Thursday, February 15, 2018

WATER & STONE

Once years ago when we were visiting the Great Smoky Mountains National Park, we discovered that park service folks has constructed a tub mill near a cabin in a cove surrounded by steep slopes. The settlers in what became the park had scratched out meager livings along the creeks traversing the rugged and rocky terrain. Corn had been one of the crops they were able to grow. Although a portion of the harvest went to producing 'white lightning' there was a need also for meal to feed the 'young'uns'.
 

The  park service had reconstructed a simple mill to replicate one an ingenious farmer had built from the supplies at hand so that he could avoid transporting his corn to be ground at a larger commercial mill with a waterwheel.
 

Later park visitors would be prevented form operating the mill but we were lucky enough to find it unsecured but not in operation. The challenge was to figure out how it worked and set the water from the nearby creek running through the sluice and turning the millstone. Although we properly directed the water, the stone, of course, remained immobile until we gave it a push to overcome inertia.
 

We didn't grind any meal that day but I learned first hand the power of water to move stone, and the need to give the reluctant stone a push so that the water could do it's work.

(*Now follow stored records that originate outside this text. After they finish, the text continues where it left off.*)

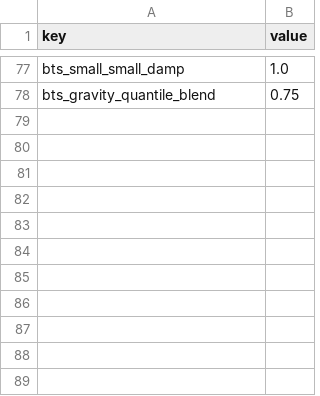
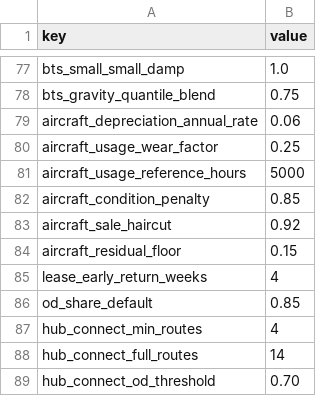
Before and after one commit to quanquejztr/airside_machine, a CSV file: data/financial_constants.csv, drawn as a sheet; only a part is shown, gaps mark what is left out.

```diff
--- a/data/financial_constants.csv
+++ b/data/financial_constants.csv
@@ -78 +78,12 @@ bts_small_small_damp,1.0
 bts_gravity_quantile_blend,0.75
+aircraft_depreciation_annual_rate,0.06
+aircraft_usage_wear_factor,0.25
+aircraft_usage_reference_hours,5000
+aircraft_condition_penalty,0.85
+aircraft_sale_haircut,0.92
+aircraft_residual_floor,0.15
+lease_early_return_weeks,4
+od_share_default,0.85
+hub_connect_min_routes,4
+hub_connect_full_routes,14
+hub_connect_od_threshold,0.70
```
Also changed, not shown: 15 other files.
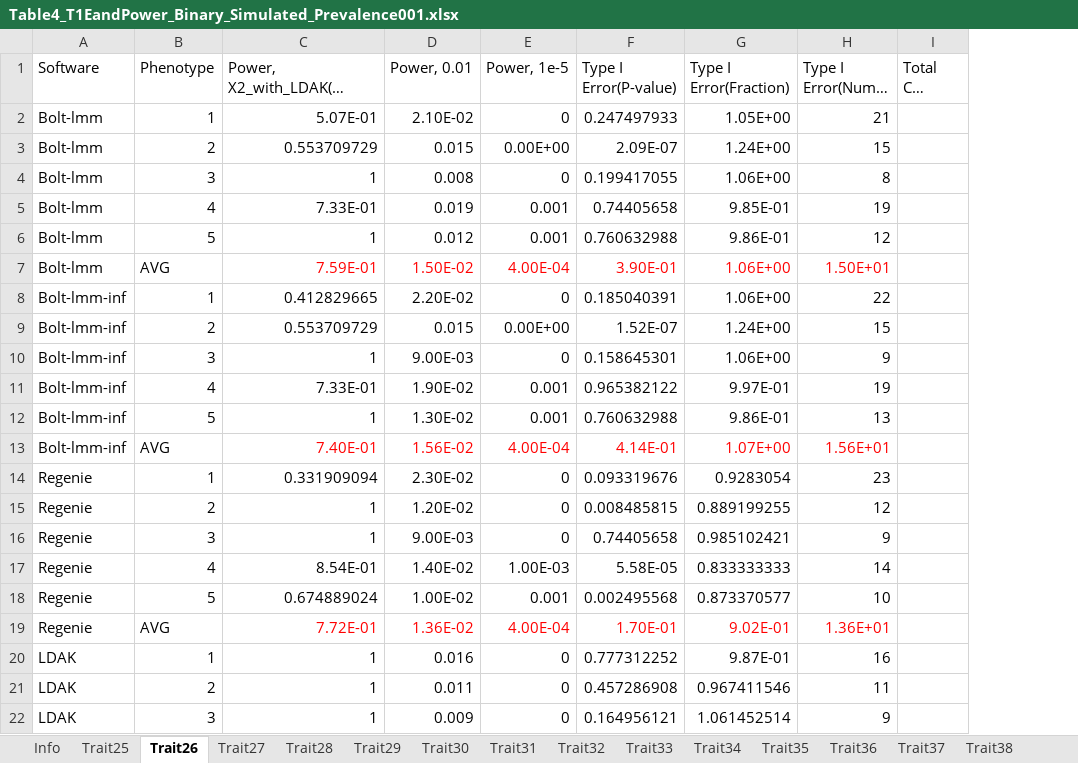
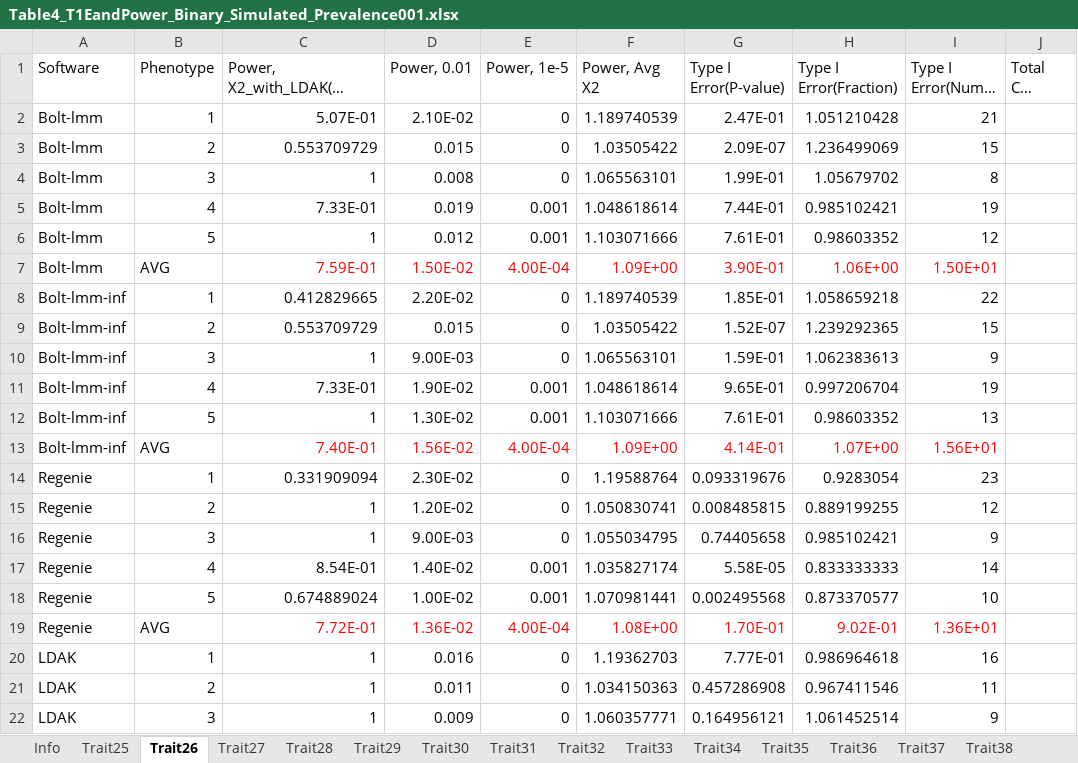
Before and after one commit to KirakiraZLY/An-evaluation-of-software-for-performing-GWAS-mixed-model-association-analysis, an Excel workbook: Tables/Table4_T1EandPower_Binary_Simulated_Prevalence001.xlsx, sheet Trait26, drawn as a sheet; only a part is shown; long unchanged cells end in …; values as stored, in another font and other column widths than the file's, no borders; addresses are those after the commit; the diff names each change by its address in the sheet, - before the commit and + after, or states it on an @@ line.

```diff
--- a/Tables/Table4_T1EandPower_Binary_Simulated_Prevalence001.xlsx (sheet Trait26)
+++ b/Tables/Table4_T1EandPower_Binary_Simulated_Prevalence001.xlsx (sheet Trait26)
+column F (Power, Avg X2), rows 2-22: 1.189740539 | 1.03505422 | 1.065563101 | 1.048618614 | 1.103071666 | 1.09E+00 | 1.189740539 | 1.03505422 | 1.065563101 | 1.048618614 | 1.103071666 | 1.09E+00 | 1.19588764 | 1.050830741 | 1.055034795 | 1.035827174 | 1.070981441 | 1.08E+00 | 1.19362703 | 1.034150363 | 1.060357771
-G2 (Type I Error(P-value)): 0.247497933
+G2 (Type I Error(P-value)): 2.47E-01
-H2 (Type I Error(Fraction)): 1.05E+00
+H2 (Type I Error(Fraction)): 1.051210428
-E3 (Power, 1e-5): 0.00E+00
+E3 (Power, 1e-5): 0
-H3 (Type I Error(Fraction)): 1.24E+00
+H3 (Type I Error(Fraction)): 1.236499069
-G4 (Type I Error(P-value)): 0.199417055
+G4 (Type I Error(P-value)): 1.99E-01
-H4 (Type I Error(Fraction)): 1.06E+00
+H4 (Type I Error(Fraction)): 1.05679702
-G5 (Type I Error(P-value)): 0.74405658
+G5 (Type I Error(P-value)): 7.44E-01
-H5 (Type I Error(Fraction)): 9.85E-01
+H5 (Type I Error(Fraction)): 0.985102421
-G6 (Type I Error(P-value)): 0.760632988
+G6 (Type I Error(P-value)): 7.61E-01
-H6 (Type I Error(Fraction)): 9.86E-01
+H6 (Type I Error(Fraction)): 0.98603352
-G8 (Type I Error(P-value)): 0.185040391
+G8 (Type I Error(P-value)): 1.85E-01
-H8 (Type I Error(Fraction)): 1.06E+00
+H8 (Type I Error(Fraction)): 1.058659218
-E9 (Power, 1e-5): 0.00E+00
+E9 (Power, 1e-5): 0
-H9 (Type I Error(Fraction)): 1.24E+00
+H9 (Type I Error(Fraction)): 1.239292365
-G10 (Type I Error(P-value)): 0.158645301
+G10 (Type I Error(P-value)): 1.59E-01
-H10 (Type I Error(Fraction)): 1.06E+00
+H10 (Type I Error(Fraction)): 1.062383613
-G11 (Type I Error(P-value)): 0.965382122
+G11 (Type I Error(P-value)): 9.65E-01
-H11 (Type I Error(Fraction)): 9.97E-01
+H11 (Type I Error(Fraction)): 0.997206704
-G12 (Type I Error(P-value)): 0.760632988
+G12 (Type I Error(P-value)): 7.61E-01
-H12 (Type I Error(Fraction)): 9.86E-01
+H12 (Type I Error(Fraction)): 0.98603352
-E17 (Power, 1e-5): 1.00E-03
+E17 (Power, 1e-5): 0.001
-G20 (Type I Error(P-value)): 0.777312252
+G20 (Type I Error(P-value)): 7.77E-01
-H20 (Type I Error(Fraction)): 9.87E-01
+H20 (Type I Error(Fraction)): 0.986964618
```
Also changed, not shown: sheet Trait27, sheet Trait28, sheet Trait30, sheet Trait25, sheet Trait29, sheet Trait31, 17 more sheets, formulas that keep their value, Tables/Table4_T1EandPower_Binary_Simulated_Prevalence015.xlsx.
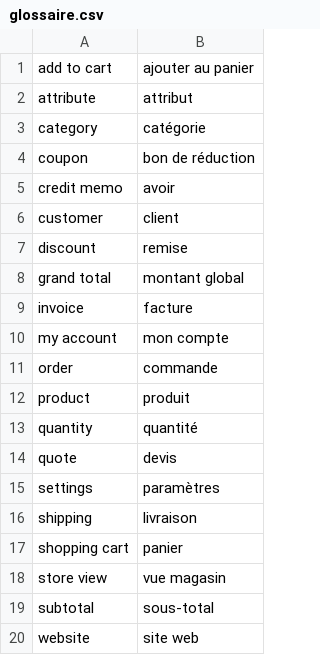
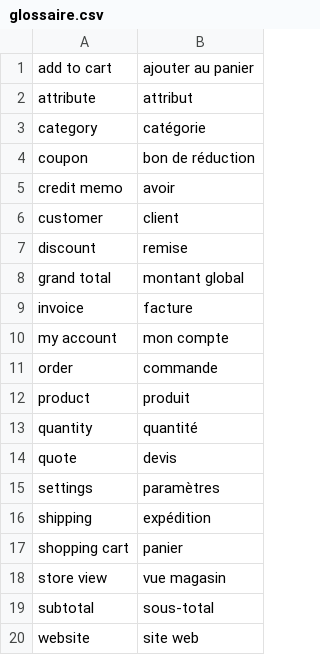
Before and after one commit to eBusiness360/language-fr_fr, a CSV file: outils/glossaire.csv, drawn as a sheet.

```diff
--- a/outils/glossaire.csv
+++ b/outils/glossaire.csv
@@ -15,3 +15,3 @@
 "settings","paramètres"
-"shipping","livraison"
+"shipping","expédition"
 "shopping cart","panier"
```
Also changed, not shown: amasty.csv, core.csv, 2 other files.
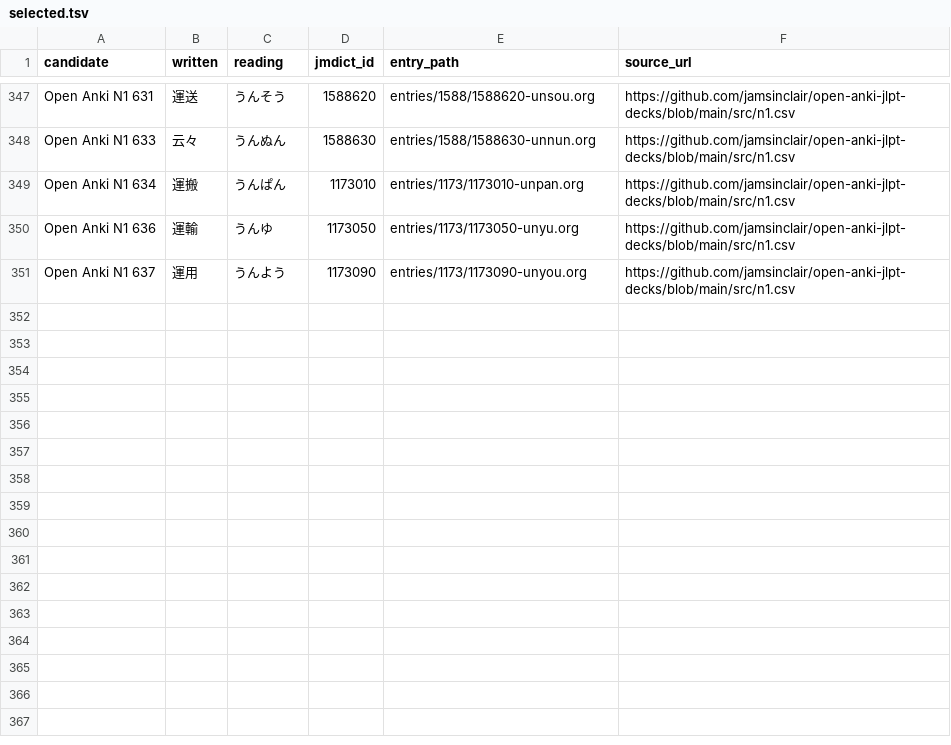
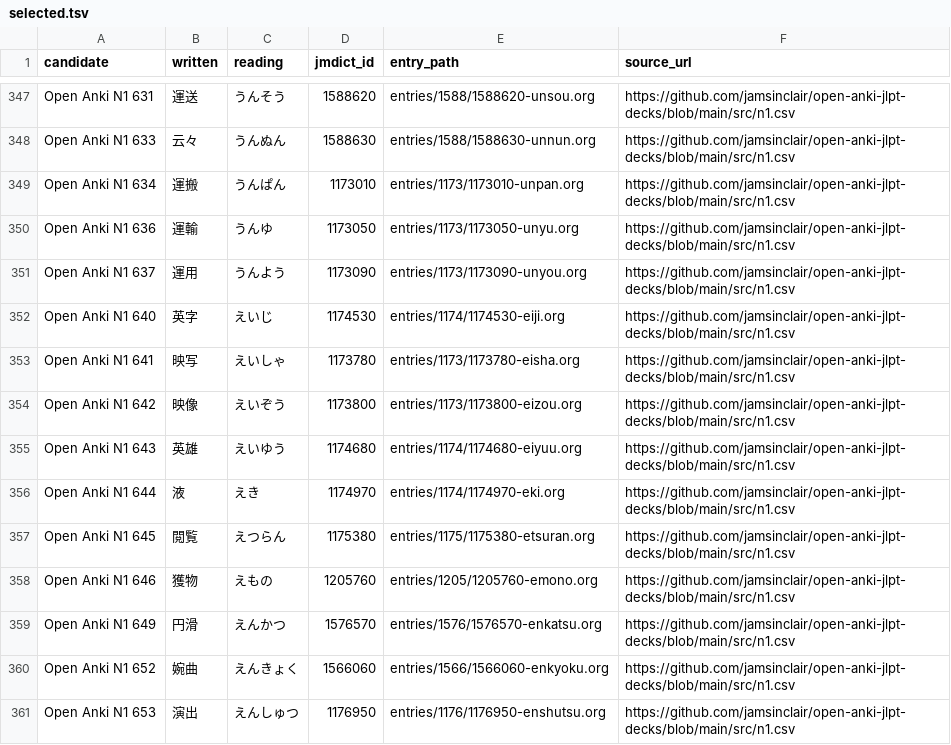
Before and after one commit to shogi-dojo/jibiki, a TSV file: sources/jlpt-n1/open-anki/selected.tsv, drawn as a sheet; only a part is shown, gaps mark what is left out; the diff names each change by its address in the sheet, - before the commit and + after, or states it on an @@ line.

```diff
--- a/sources/jlpt-n1/open-anki/selected.tsv
+++ b/sources/jlpt-n1/open-anki/selected.tsv
+row 352: Open Anki N1 640 | 英字 | えいじ | 1174530 | entries/1174/1174530-eiji.org | https://github.com/jamsinclair/open-anki-jlpt-decks/blob/main/src/n1.csv
+row 353: Open Anki N1 641 | 映写 | えいしゃ | 1173780 | entries/1173/1173780-eisha.org | https://github.com/jamsinclair/open-anki-jlpt-decks/blob/main/src/n1.csv
+row 354: Open Anki N1 642 | 映像 | えいぞう | 1173800 | entries/1173/1173800-eizou.org | https://github.com/jamsinclair/open-anki-jlpt-decks/blob/main/src/n1.csv
+row 355: Open Anki N1 643 | 英雄 | えいゆう | 1174680 | entries/1174/1174680-eiyuu.org | https://github.com/jamsinclair/open-anki-jlpt-decks/blob/main/src/n1.csv
+row 356: Open Anki N1 644 | 液 | えき | 1174970 | entries/1174/1174970-eki.org | https://github.com/jamsinclair/open-anki-jlpt-decks/blob/main/src/n1.csv
+row 357: Open Anki N1 645 | 閲覧 | えつらん | 1175380 | entries/1175/1175380-etsuran.org | https://github.com/jamsinclair/open-anki-jlpt-decks/blob/main/src/n1.csv
+row 358: Open Anki N1 646 | 獲物 | えもの | 1205760 | entries/1205/1205760-emono.org | https://github.com/jamsinclair/open-anki-jlpt-decks/blob/main/src/n1.csv
+row 359: Open Anki N1 649 | 円滑 | えんかつ | 1576570 | entries/1576/1576570-enkatsu.org | https://github.com/jamsinclair/open-anki-jlpt-decks/blob/main/src/n1.csv
+row 360: Open Anki N1 652 | 婉曲 | えんきょく | 1566060 | entries/1566/1566060-enkyoku.org | https://github.com/jamsinclair/open-anki-jlpt-decks/blob/main/src/n1.csv
+row 361: Open Anki N1 653 | 演出 | えんしゅつ | 1176950 | entries/1176/1176950-enshutsu.org | https://github.com/jamsinclair/open-anki-jlpt-decks/blob/main/src/n1.csv
```
Also changed, not shown: 1 other file.
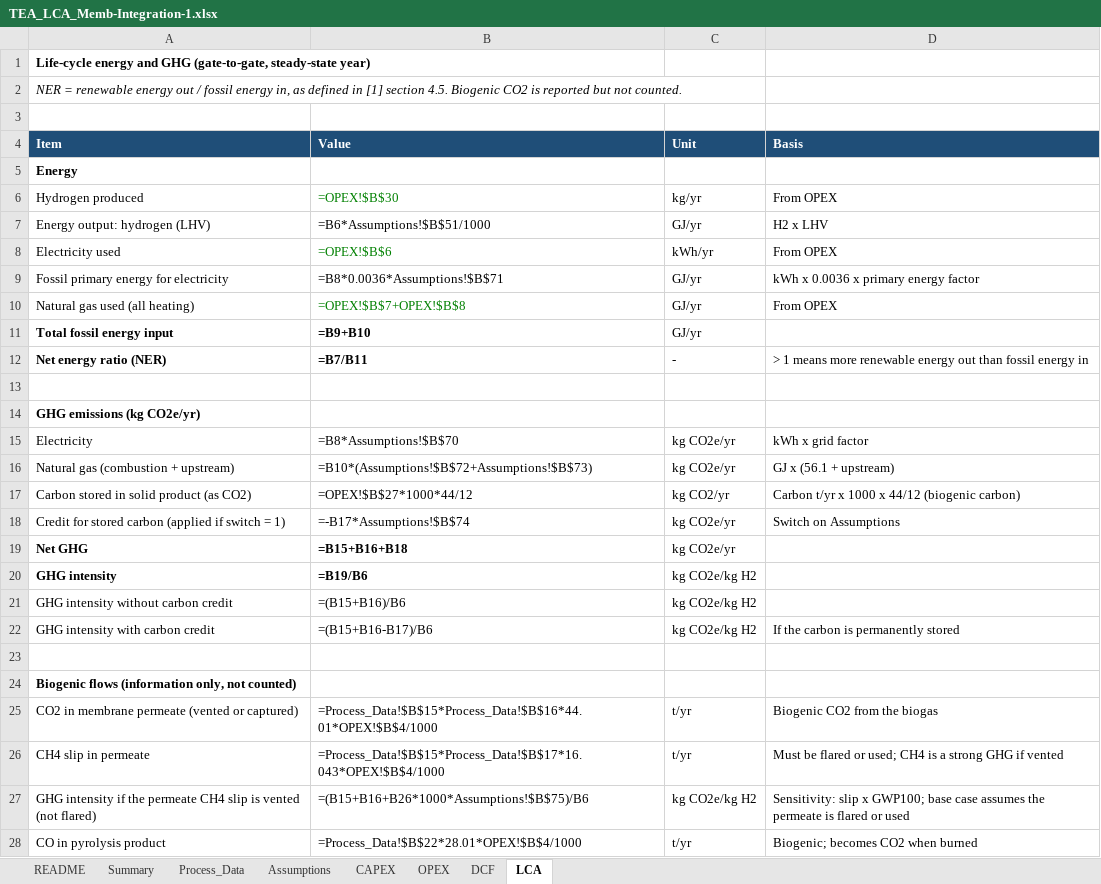
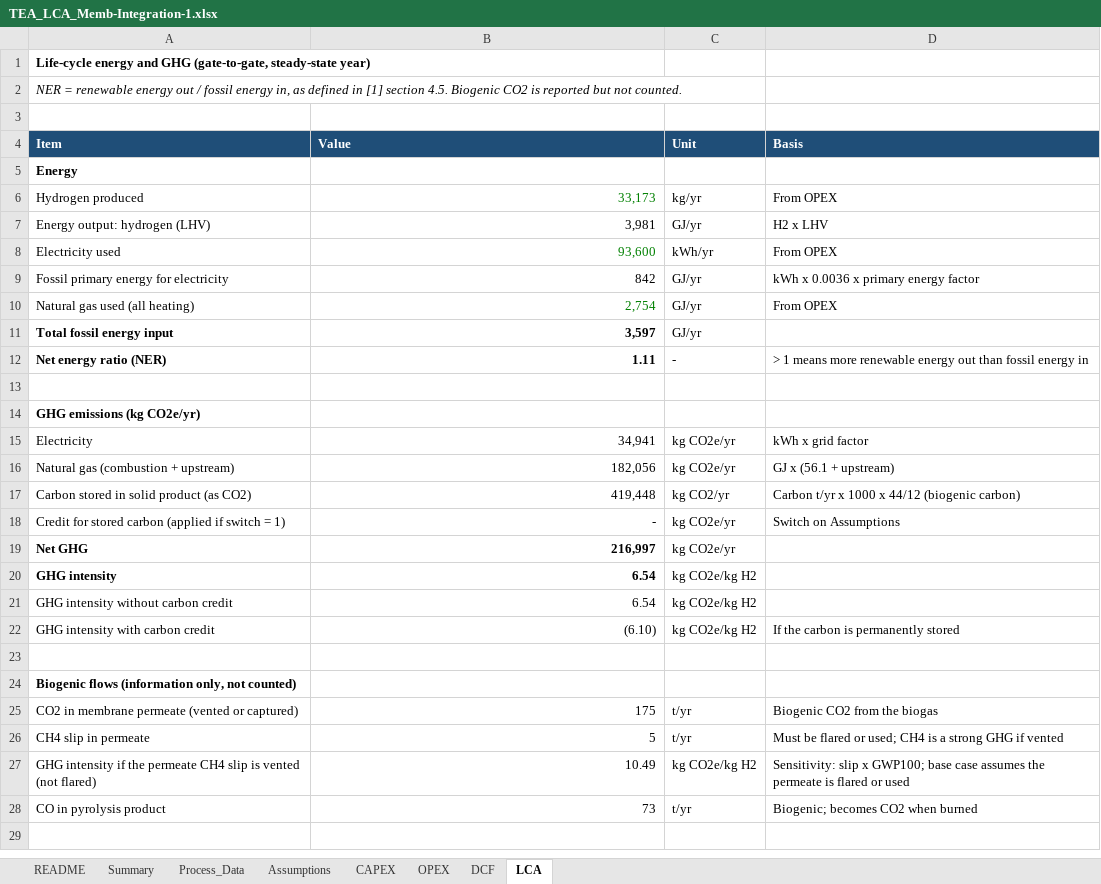
Before and after one commit to Arghadeep78/btp-mem-sep, an Excel workbook: TEA/TEA_LCA_Memb-Integration-1.xlsx, sheet LCA, drawn as a sheet; values as stored, in another font and other column widths than the file's, no borders; formulas without a stored value are shown as written; the diff names each change by its address in the sheet, - before the commit and + after, or states it on an @@ line.

```diff
--- a/TEA/TEA_LCA_Memb-Integration-1.xlsx (sheet LCA)
+++ b/TEA/TEA_LCA_Memb-Integration-1.xlsx (sheet LCA)
-B6 (Value): =OPEX!$B$30
+B6 (Value): 33,173
-B7 (Value): =B6*Assumptions!$B$51/1000
+B7 (Value): 3,981
-B8 (Value): =OPEX!$B$6
+B8 (Value): 93,600
-B9 (Value): =B8*0.0036*Assumptions!$B$71
+B9 (Value): 842
-B10 (Value): =OPEX!$B$7+OPEX!$B$8
+B10 (Value): 2,754
-B11 (Value): =B9+B10
+B11 (Value): 3,597
-B12 (Value): =B7/B11
+B12 (Value): 1.11
-B15 (Value): =B8*Assumptions!$B$70
+B15 (Value): 34,941
-B16 (Value): =B10*(Assumptions!$B$72+Assumptions!$B$73)
+B16 (Value): 182,056
-B17 (Value): =OPEX!$B$27*1000*44/12
+B17 (Value): 419,448
-B18 (Value): =-B17*Assumptions!$B$74
+B18 (Value): -
-B19 (Value): =B15+B16+B18
+B19 (Value): 216,997
-B20 (Value): =B19/B6
+B20 (Value): 6.54
-B21 (Value): =(B15+B16)/B6
+B21 (Value): 6.54
-B22 (Value): =(B15+B16-B17)/B6
+B22 (Value): (6.10)
-B25 (Value): =Process_Data!$B$15*Process_Data!$B$16*44.01*OPEX!$B$4/1000
+B25 (Value): 175
-B26 (Value): =Process_Data!$B$15*Process_Data!$B$17*16.043*OPEX!$B$4/1000
+B26 (Value): 5
-B27 (Value): =(B15+B16+B26*1000*Assumptions!$B$75)/B6
+B27 (Value): 10.49
-B28 (Value): =Process_Data!$B$22*28.01*OPEX!$B$4/1000
+B28 (Value): 73
```
Also changed, not shown: sheet DCF, sheet Summary, sheet OPEX, sheet CAPEX, sheet Process_Data, sheet README, 1 more sheet, 9 other files.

Illustrations to Dante
Drinking at the River of Light
Religious writers and poets have found water and stone to be appropriate images to convey contrary states of consciousness. Since the stone is hard and inflexible it becomes a symbol for the state of mind which is rigid and unyielding. The fluidity of water which takes the shape of the container makes it symbolic of a mind which is malleable and accepting of new ideas and new modes of thinking. The mind that is prepared to receive expressions of truth in whatever form they come is not rigid or static but moving and yielding. The lesson of the water mill is that stone submits to the force that is incorporated in the energetic movement of the water.

Blake uses the water as symbolic of a liberating force. Those imprisoned by the law, convention, sense based reasoning, blindness to the Divine Vision, fear, or any other devise of Satan can be liberated by washing in the cleansing waters of the river of life. Blake's answer to the dilemma of humanity was accepting the message of Christ which released man from the stone-built prison of the law to the liberty of spiritual consciousness. 

Visions of the Daughters of Albion, Plate 3, (E 47)
"Silent I hover all the night, and all day could be silent.
If Theotormon once would turn his loved eyes upon me;            
How can I be defild when I reflect thy image pure?
Sweetest the fruit that the worm feeds on. & the soul prey'd on by woe
The new wash'd lamb ting'd with the village smoke & the bright swan
By the red earth of our immortal river: I bathe my wings.
And I am white and pure to hover round Theotormons breast." 
 
Milton, Plate 40 [46], (E 142)
"The Negation must be destroyd to redeem the Contraries
The Negation is the Spectre; the Reasoning Power in Man
This is a false Body: an Incrustation over my Immortal           
Spirit; a Selfhood, which must be put off & annihilated alway
To cleanse the Face of my Spirit by Self-examination.
PLATE 41 [48]
To bathe in the Waters of Life; to wash off the Not Human
I come in Self-annihilation & the grandeur of Inspiration" 

Four Zoas, Night IX, Page 134, (E 402)
"Rise & look out his chains are loose his dungeon doors are open
And let his wife & children return from the opressors scourge
They look behind at every step & believe it is a dream
Are these the Slaves that groand along the streets of Mystery    
Where are your bonds & task masters are these the prisoners
Where are your chains where are your tears why do you look around
If you are thirsty there is the river go bathe your parched limbs
The good of all the Land is before you for Mystery is no more

Then All the Slaves from every Earth in the wide Universe        
Sing a New Song drowning confusion in its happy notes"

Songs and Ballads, From Notebook, (E 473)
"Why should I care for the men of thames
Or the cheating waves of charterd streams
Or shrink at the little blasts of fear
That the hireling blows into my ear

Tho born on the cheating banks of Thames     
Tho his waters bathed my infant limbs
The Ohio shall wash his stains from me                          t
I was born a slave but I go to be free"  

Annotations to Berkley's Siris, (E 663)
    "The Four Senses are the Four Faces of Man & the Four Rivers
of the Water of Life"

Jerusalem, Plate 74, (E 229)
"The Spectre is the Reasoning Power in Man; & when separated      
From Imagination, and closing itself as in steel, in a Ratio
Of the Things of Memory. It thence frames Laws & Moralities
To destroy Imagination! the Divine Body, by Martyrdoms & Wars

Teach me O Holy Spirit the Testimony of Jesus! let me
Comprehend wonderous things out of the Divine Law" 
. 

1 comment:

erik said...

Interestingly the form of Buddhism I follow (Soto Zen OBC) often uses the expression 'the water of the spirit' to denotee the 'flow' of energy during zazen.